The chair and 12 members of the group are drawn from across the different Divisions and Sections of the Society. They are experts on behaviour change in different domains.
Behaviour change briefing portfolio
This is a series of short briefings aimed at emphasising the role psychology can play in achieving behaviour change. Each of these briefings is designed to focus specifically on the role psychology can play in addressing a societal issue. This portfolio is freely available and is aimed at policy-makers and opinion formers. It will also be of interest to researchers and practitioners.
Click on the headings below to read the individual briefings.
This briefing focuses on four key domains behind persistent absence from education; including emotional, physical health, attitudinal/ systemic and school behaviour-related domains. Highlighting the future risks to children and young people from educational disengagement, the briefing pulls out what psychology can offer and makes recommendations for policy makers to improve school attendance.
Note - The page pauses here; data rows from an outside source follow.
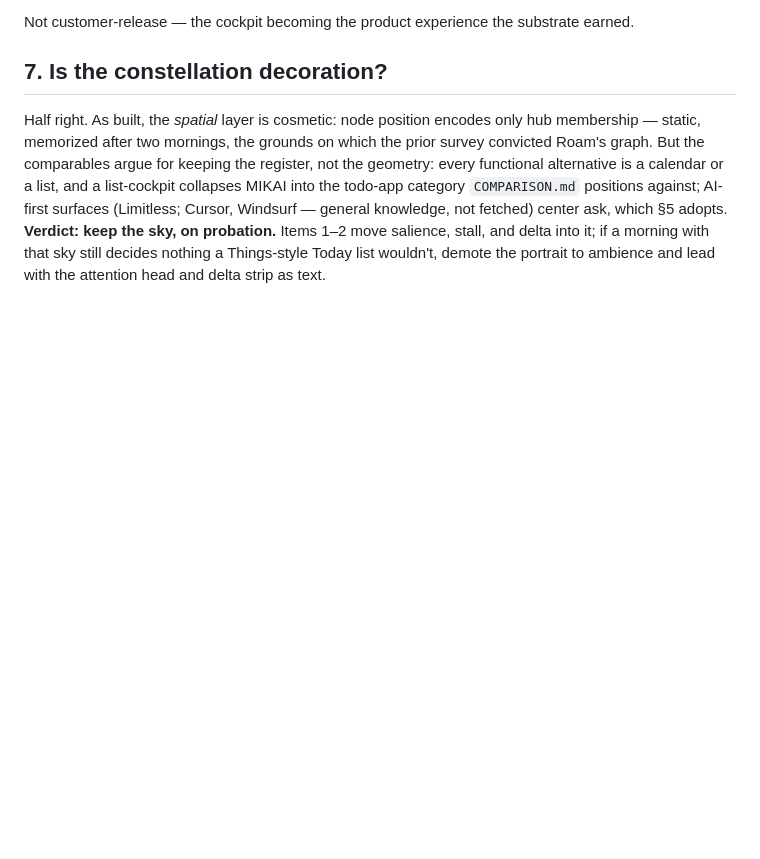
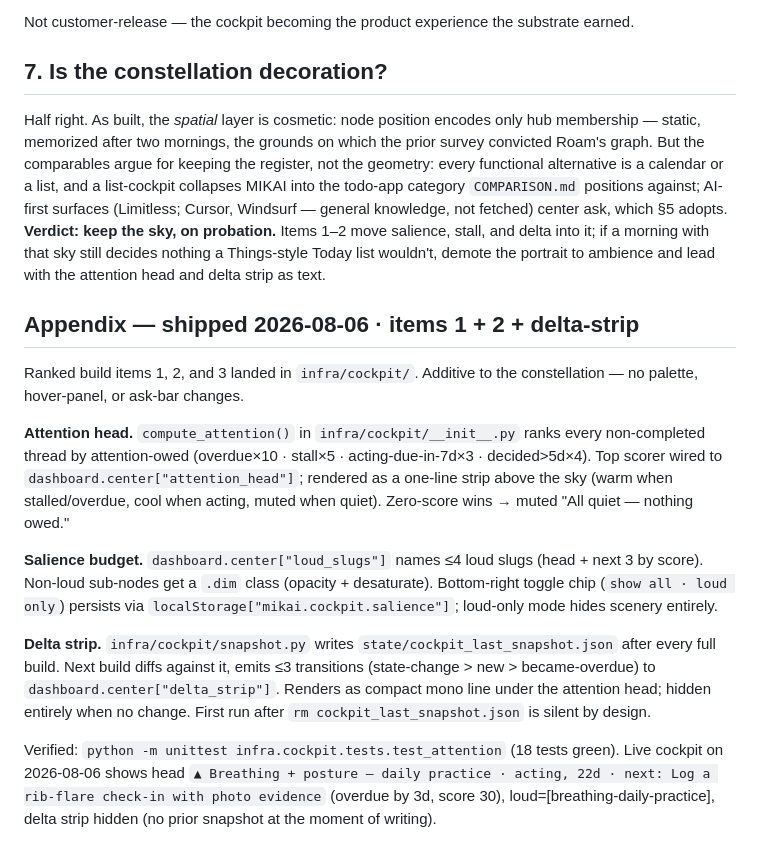
Before and after one commit to brianjhcho/Mikai, a Markdown page: docs/COCKPIT_CONTENT_STRATEGY.md, the part around the change. GitHub-like rendering; blank space fills up the shorter version.

Commit message:
docs(cockpit): appendix — items 1+2+delta shipped 2026-08-06
Short shipped-note at the bottom of COCKPIT_CONTENT_STRATEGY.md
describing what landed: attention head, salience budget, delta strip.
Records live cockpit state at ship time so future readers can see
what the doc predicted vs what actually rendered.

Co-Authored-By: Claude Opus 4.7 <noreply@anthropic.com>

```diff
--- a/docs/COCKPIT_CONTENT_STRATEGY.md
+++ b/docs/COCKPIT_CONTENT_STRATEGY.md
@@ -84,3 +84,15 @@ Not customer-release — the cockpit becoming the product experience the substra
 ## 7. Is the constellation decoration?
 
 Half right. As built, the *spatial* layer is cosmetic: node position encodes only hub membership — static, memorized after two mornings, the grounds on which the prior survey convicted Roam's graph. But the comparables argue for keeping the register, not the geometry: every functional alternative is a calendar or a list, and a list-cockpit collapses MIKAI into the todo-app category `COMPARISON.md` positions against; AI-first surfaces (Limitless; Cursor, Windsurf — general knowledge, not fetched) center ask, which §5 adopts. **Verdict: keep the sky, on probation.** Items 1–2 move salience, stall, and delta into it; if a morning with that sky still decides nothing a Things-style Today list wouldn't, demote the portrait to ambience and lead with the attention head and delta strip as text.
+
+## Appendix — shipped 2026-08-06 · items 1 + 2 + delta-strip
+
+Ranked build items 1, 2, and 3 landed in `infra/cockpit/`. Additive to the constellation — no palette, hover-panel, or ask-bar changes.
+
+**Attention head.** `compute_attention()` in `infra/cockpit/__init__.py` ranks every non-completed thread by attention-owed (overdue×10 · stall×5 · acting-due-in-7d×3 · decided>5d×4). Top scorer wired to `dashboard.center["attention_head"]`; rendered as a one-line strip above the sky (warm when stalled/overdue, cool when acting, muted when quiet). Zero-score wins → muted "All quiet — nothing owed."
+
+**Salience budget.** `dashboard.center["loud_slugs"]` names ≤4 loud slugs (head + next 3 by score). Non-loud sub-nodes get a `.dim` class (opacity + desaturate). Bottom-right toggle chip (`show all · loud only`) persists via `localStorage["mikai.cockpit.salience"]`; loud-only mode hides scenery entirely.
+
+**Delta strip.** `infra/cockpit/snapshot.py` writes `state/cockpit_last_snapshot.json` after every full build. Next build diffs against it, emits ≤3 transitions (state-change > new > became-overdue) to `dashboard.center["delta_strip"]`. Renders as compact mono line under the attention head; hidden entirely when no change. First run after `rm cockpit_last_snapshot.json` is silent by design.
+
+Verified: `python -m unittest infra.cockpit.tests.test_attention` (18 tests green). Live cockpit on 2026-08-06 shows head `▲ Breathing + posture — daily practice · acting, 22d · next: Log a rib-flare check-in with photo evidence` (overdue by 3d, score 30), loud=[breathing-daily-practice], delta strip hidden (no prior snapshot at the moment of writing).
```
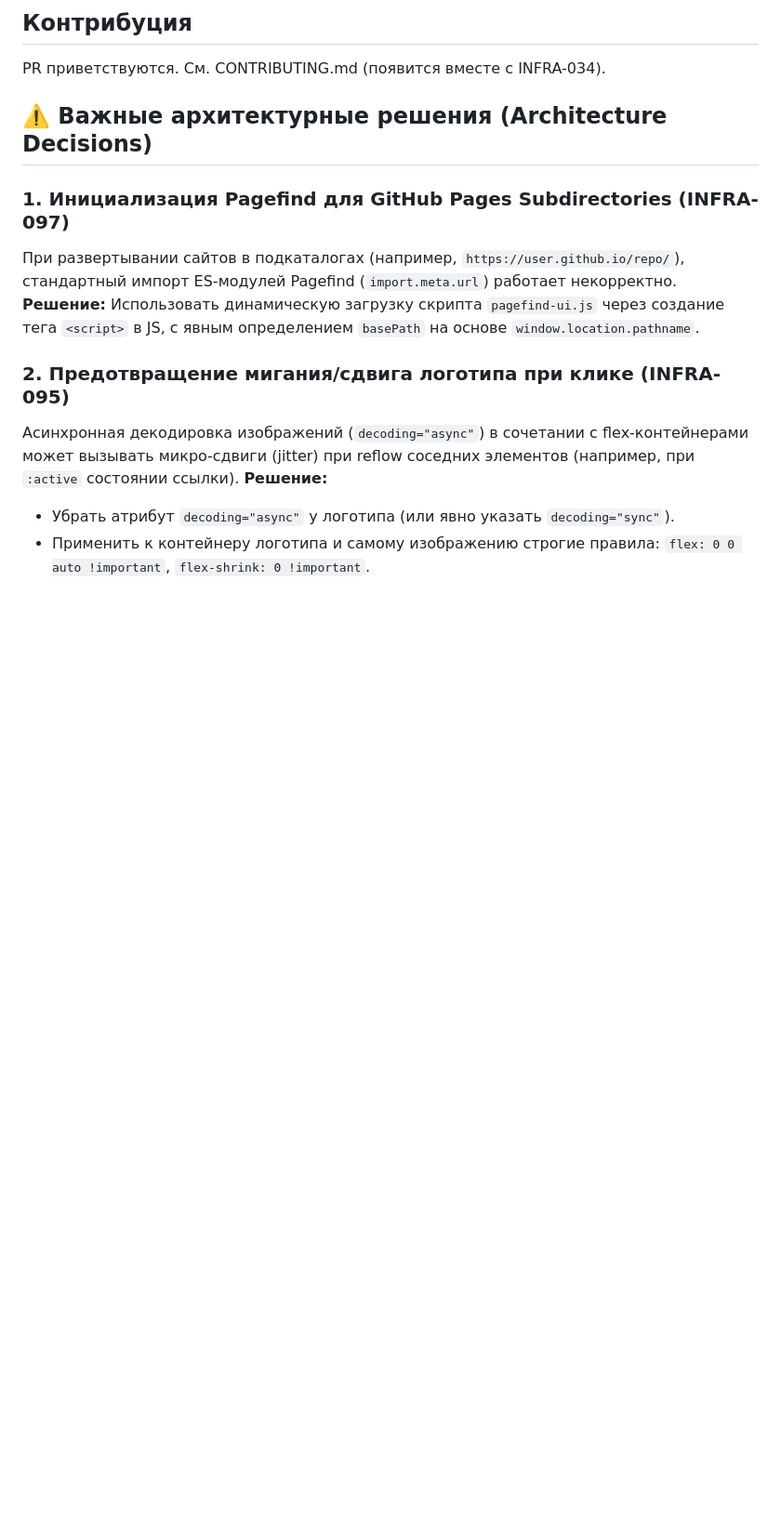
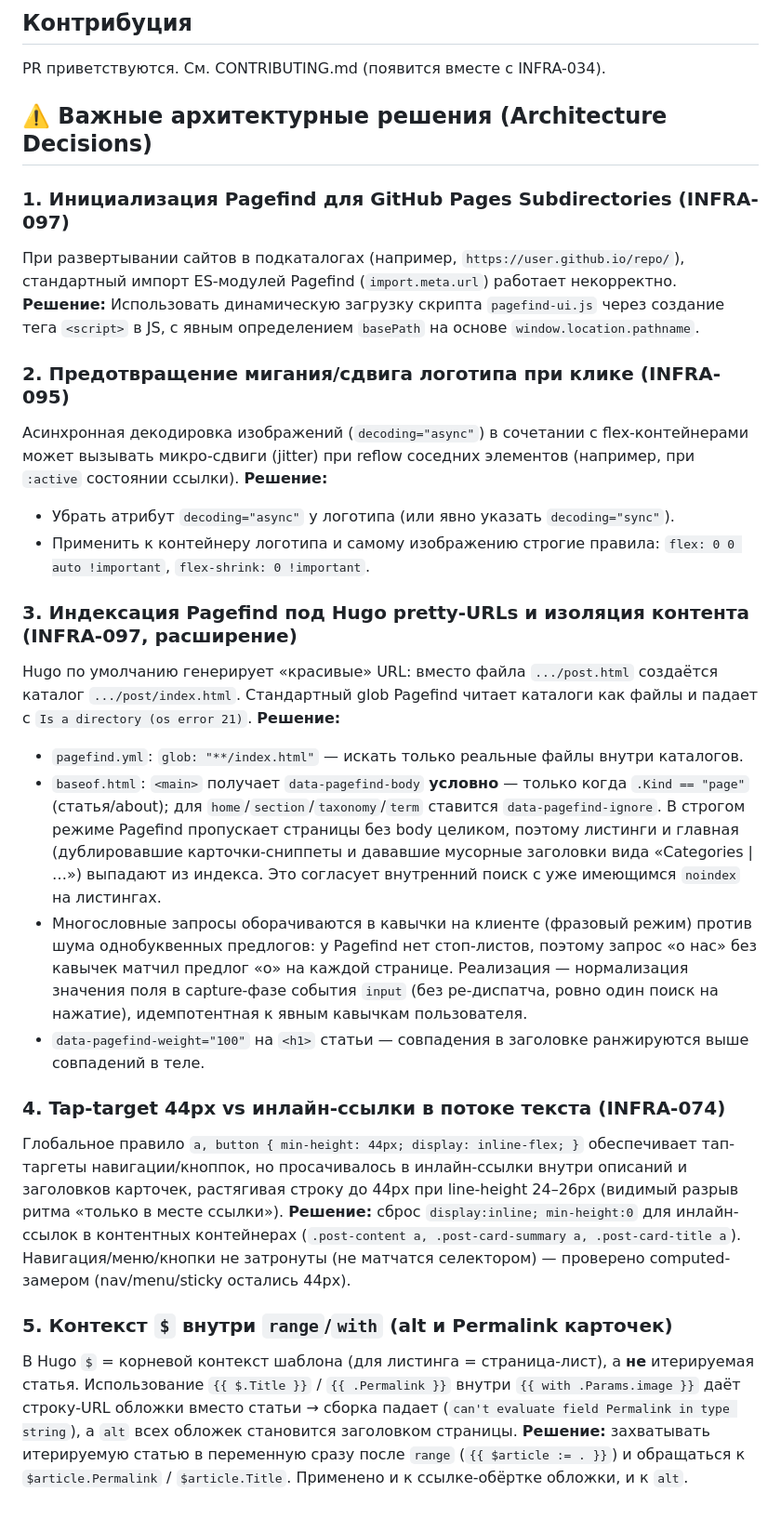
Before and after one commit to blago-nko/shared-assets, a Markdown page: README.md, the part around the change. Shown at 93% size. Drawn GitHub-style; blank space fills up the shorter version.

Commit message:
docs(INFRA-097/074): add Architecture Decisions 3-5
(3) Pagefind indexing under Hugo pretty-URLs + .Kind content isolation +
client phrase mode + title weight; (4) tap-target 44px scoped to nav/buttons
with inline-text reset in content containers; (5) $ = top-level context in
range/with, capture $article for card Permalink/alt. Reusable across all 13
Hugo sites. Format matches existing ### 1/2 (Problem/Solution).

```diff
--- a/README.md
+++ b/README.md
@@ -72,3 +72,19 @@ PR приветствуются. См. CONTRIBUTING.md (появится вме
 **Решение:**
 - Убрать атрибут `decoding="async"` у логотипа (или явно указать `decoding="sync"`).
 - Применить к контейнеру логотипа и самому изображению строгие правила: `flex: 0 0 auto !important`, `flex-shrink: 0 !important`.
+
+### 3. Индексация Pagefind под Hugo pretty-URLs и изоляция контента (INFRA-097, расширение)
+Hugo по умолчанию генерирует «красивые» URL: вместо файла `.../post.html` создаётся каталог `.../post/index.html`. Стандартный glob Pagefind читает каталоги как файлы и падает с `Is a directory (os error 21)`.
+**Решение:**
+- `pagefind.yml`: `glob: "**/index.html"` — искать только реальные файлы внутри каталогов.
+- `baseof.html`: `<main>` получает `data-pagefind-body` **условно** — только когда `.Kind == "page"` (статья/about); для `home`/`section`/`taxonomy`/`term` ставится `data-pagefind-ignore`. В строгом режиме Pagefind пропускает страницы без body целиком, поэтому листинги и главная (дублировавшие карточки-сниппеты и дававшие мусорные заголовки вида «Categories | …») выпадают из индекса. Это согласует внутренний поиск с уже имеющимся `noindex` на листингах.
+- Многословные запросы оборачиваются в кавычки на клиенте (фразовый режим) против шума однобуквенных предлогов: у Pagefind нет стоп-листов, поэтому запрос «о нас» без кавычек матчил предлог «о» на каждой странице. Реализация — нормализация значения поля в capture-фазе события `input` (без ре-диспатча, ровно один поиск на нажатие), идемпотентная к явным кавычкам пользователя.
+- `data-pagefind-weight="100"` на `<h1>` статьи — совпадения в заголовке ранжируются выше совпадений в теле.
+
+### 4. Tap-target 44px vs инлайн-ссылки в потоке текста (INFRA-074)
+Глобальное правило `a, button { min-height: 44px; display: inline-flex; }` обеспечивает тап-таргеты навигации/кноппок, но просачивалось в инлайн-ссылки внутри описаний и заголовков карточек, растягивая строку до 44px при line-height 24–26px (видимый разрыв ритма «только в месте ссылки»).
+**Решение:** сброс `display:inline; min-height:0` для инлайн-ссылок в контентных контейнерах (`.post-content a, .post-card-summary a, .post-card-title a`). Навигация/меню/кнопки не затронуты (не матчатся селектором) — проверено computed-замером (nav/menu/sticky остались 44px).
+
+### 5. Контекст `$` внутри `range`/`with` (alt и Permalink карточек)
+В Hugo `$` = корневой контекст шаблона (для листинга = страница-лист), а **не** итерируемая статья. Использование `{{ $.Title }}` / `{{ .Permalink }}` внутри `{{ with .Params.image }}` даёт строку-URL обложки вместо статьи → сборка падает (`can't evaluate field Permalink in type string`), а `alt` всех обложек становится заголовком страницы.
+**Решение:** захватывать итерируемую статью в переменную сразу после `range` (`{{ $article := . }}`) и обращаться к `$article.Permalink` / `$article.Title`. Применено и к ссылке-обёртке обложки, и к `alt`.
```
This briefing focuses on energy conservation within the context of climate change. Highlighting the challenge facing policy makers of trying to reconcile individual attitudes and perceptions regarding the most energy intense sectors and their place within them; emphasising that whilst climate change is a global challenge, it is crucial that individuals understand the role they can play in ameliorating the problem.
This briefing focuses on the current societal challenge around ensuring more people engage in regular exercise. Highlighting the issue that whilst most people are aware of the benefits of regular exercise, large numbers do not do sufficient exercise to enjoy the physical and psychological benefits it can provide. This briefing points to a series of psychological-based tools which can be used to motivate individuals to do more.
In a BPS audio interview lead author Dr Mark Uphill explains that in order to utilise sucessfull interventions to encourage people to be more active we first need to understand why some people engage in exercise beyond health reasons.
This briefing on tax and tax compliance highlights the ‘hidden economy’ of tax evasion. The briefing focuses on three alternative models of solving the problem of tax evasion; i) behavioural economics and nudging, ii)insights from cognitive and social psychology around tax perceptions , tax morale, fairness and justice and the role of social norms, and iii) co-determination between customers and government. It also makes recommendations for future action to assist in tackling this problem.
Focusing on debt held by individuals, this briefing looks at the challenge this presents to society today. The briefing is primarily focused on how psychology can help answer three questions; How do people get into debt? What are the psychological impacts of being in debt? How do people get out of debt? It also makes a series of recommendations for action which could assist in reducing levels of personal debt.
In a BPS audio interview lead author Professor Stephen Lea considers how personal debt is a such corrosive influence in some lives, especially young people's, it can be correlated with and probably a contributory cause to clinical levels of depression.
Members of the Behaviour Change Advisory Group
- Professor Stephen Sutton (Chair)
- Professor Stephen Lea
- Claire Hardy
- Dr Dennis Nigbur
- Professor Chris Armitage
- Professor Alan Lewis
- Professor David Uzzell
- Dr MarkUphill
- Brian Apter
The BPS Impact portal is a searchable database enabling you to view peer-reviwed submissions of excellent psychological research that has either already achieved some degree of impact or that has significant potential to do so.